No Soldier Should Wear Glasses 287
should be encouraged to repeat it as many times a day as convenient. They will need no urging: for imperfect vision is a bar to advancement and excludes from the favorite branch of the service, namely, aviation.
In each regiment every ten men should be under the supervision of one man who understands the method, and who must possess normal vision without glasses. He should carry a pocket test card, consisting of a few of the smaller letters, and should test the vision of the men at the beginning of the training, and thereafter at intervals of three months, reporting the results to the medical officer in charge.
Since errors of refraction are curable, no soldier should be allowed to wear glasses; but if the use of these aids to vision is permitted, the men wearing them should not be required to take part in the eye drills, as the method will do them no good under these conditions. When they see the benefits of eye education, however, they may wish to share them and will, no doubt, be willing to submit to the inconvenience resulting, temporarily, from going without their glasses.
In military colleges the same method could be used as in the schools; but a daily eye drill should also form part of the maneuvers on the parade ground, so that the students may be prepared to use it later in training camps or at the front.
To aviators, whether engaged in military or civilian operations, or whether they are flying merely for pleas ure, eye education is of particular importance.
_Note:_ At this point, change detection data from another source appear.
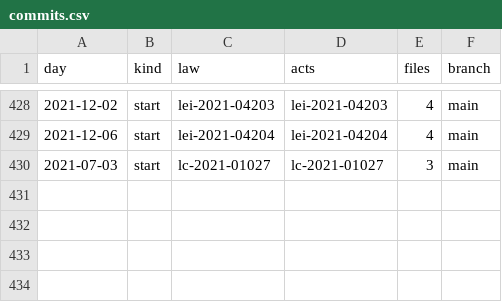
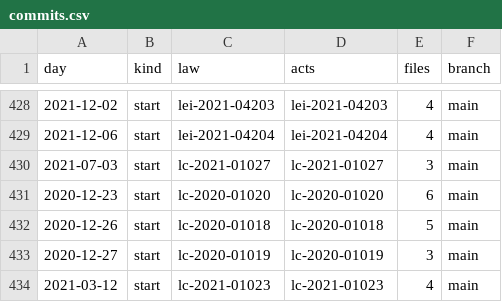
Before and after one commit to lexifina/brazil-sao-vicente-city-law, a CSV file: data/commits.csv, drawn as a sheet; only a part is shown, gaps mark what is left out.

Commit message:
Documentation, tables, tools and REPRODUCE.md
Appended 4 commits to 5974f2003d6e; corpus sha256 14061580f1b67884dcb98455fd59967a20433b8ac2ecffe25f082863936c33b0, data retrieved 2026-11-06.

```diff
--- a/data/commits.csv
+++ b/data/commits.csv
@@ -430 +430,5 @@ day,kind,law,acts,files,branch
 2021-07-03,start,lc-2021-01027,lc-2021-01027,3,main
+2020-12-23,start,lc-2020-01020,lc-2020-01020,6,main
+2020-12-26,start,lc-2020-01018,lc-2020-01018,5,main
+2020-12-27,start,lc-2020-01019,lc-2020-01019,3,main
+2021-03-12,start,lc-2021-01023,lc-2021-01023,4,main
```
Also changed, not shown: data/laws.csv, 8 other files.
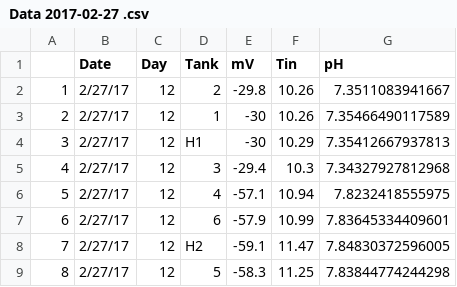
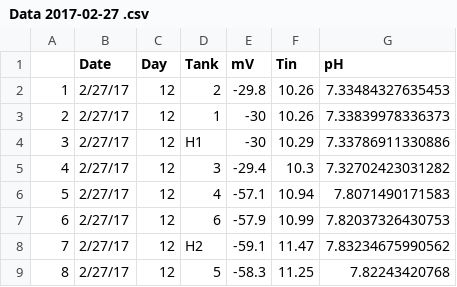
Before and after one commit to RobertsLab/project-oyster-oa, a CSV file: data/Manchester/Water-Chemistry-Data/2018-04-30-pH-Calculations/Data 2017-02-27 .csv, drawn as a sheet.

```diff
--- a/data/Manchester/Water-Chemistry-Data/2018-04-30-pH-Calculations/Data 2017-02-27 .csv
+++ b/data/Manchester/Water-Chemistry-Data/2018-04-30-pH-Calculations/Data 2017-02-27 .csv
@@ -1,9 +1,9 @@
 "","Date","Day","Tank","mV","Tin","pH"
-"1","2/27/17",12,"2",-29.8,10.26,7.3511083941667
-"2","2/27/17",12,"1",-30,10.26,7.35466490117589
-"3","2/27/17",12,"H1",-30,10.29,7.35412667937813
-"4","2/27/17",12,"3",-29.4,10.3,7.34327927812968
-"5","2/27/17",12,"4",-57.1,10.94,7.8232418555975
-"6","2/27/17",12,"6",-57.9,10.99,7.83645334409601
-"7","2/27/17",12,"H2",-59.1,11.47,7.84830372596005
-"8","2/27/17",12,"5",-58.3,11.25,7.83844774244298
+"1","2/27/17",12,"2",-29.8,10.26,7.33484327635453
+"2","2/27/17",12,"1",-30,10.26,7.33839978336373
+"3","2/27/17",12,"H1",-30,10.29,7.33786911330886
+"4","2/27/17",12,"3",-29.4,10.3,7.32702423031282
+"5","2/27/17",12,"4",-57.1,10.94,7.8071490171583
+"6","2/27/17",12,"6",-57.9,10.99,7.82037326430753
+"7","2/27/17",12,"H2",-59.1,11.47,7.83234675990562
+"8","2/27/17",12,"5",-58.3,11.25,7.82243420768
```
Also changed, not shown: data/Manchester/Water-Chemistry-Data/2018-04-30-pH-Calculations/Data 2017-02-17 .csv, data/Manchester/Water-Chemistry-Data/2018-04-30-pH-Calculations/Data 2017-02-22 .csv, 12 other files.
Accidents to aviators, otherwise unaccountable, are easily explained when one understands how dependent the aviator is upon his eyesight, and how easily perfect vision may be lost amid the unaccustomed surroundings, the dangers and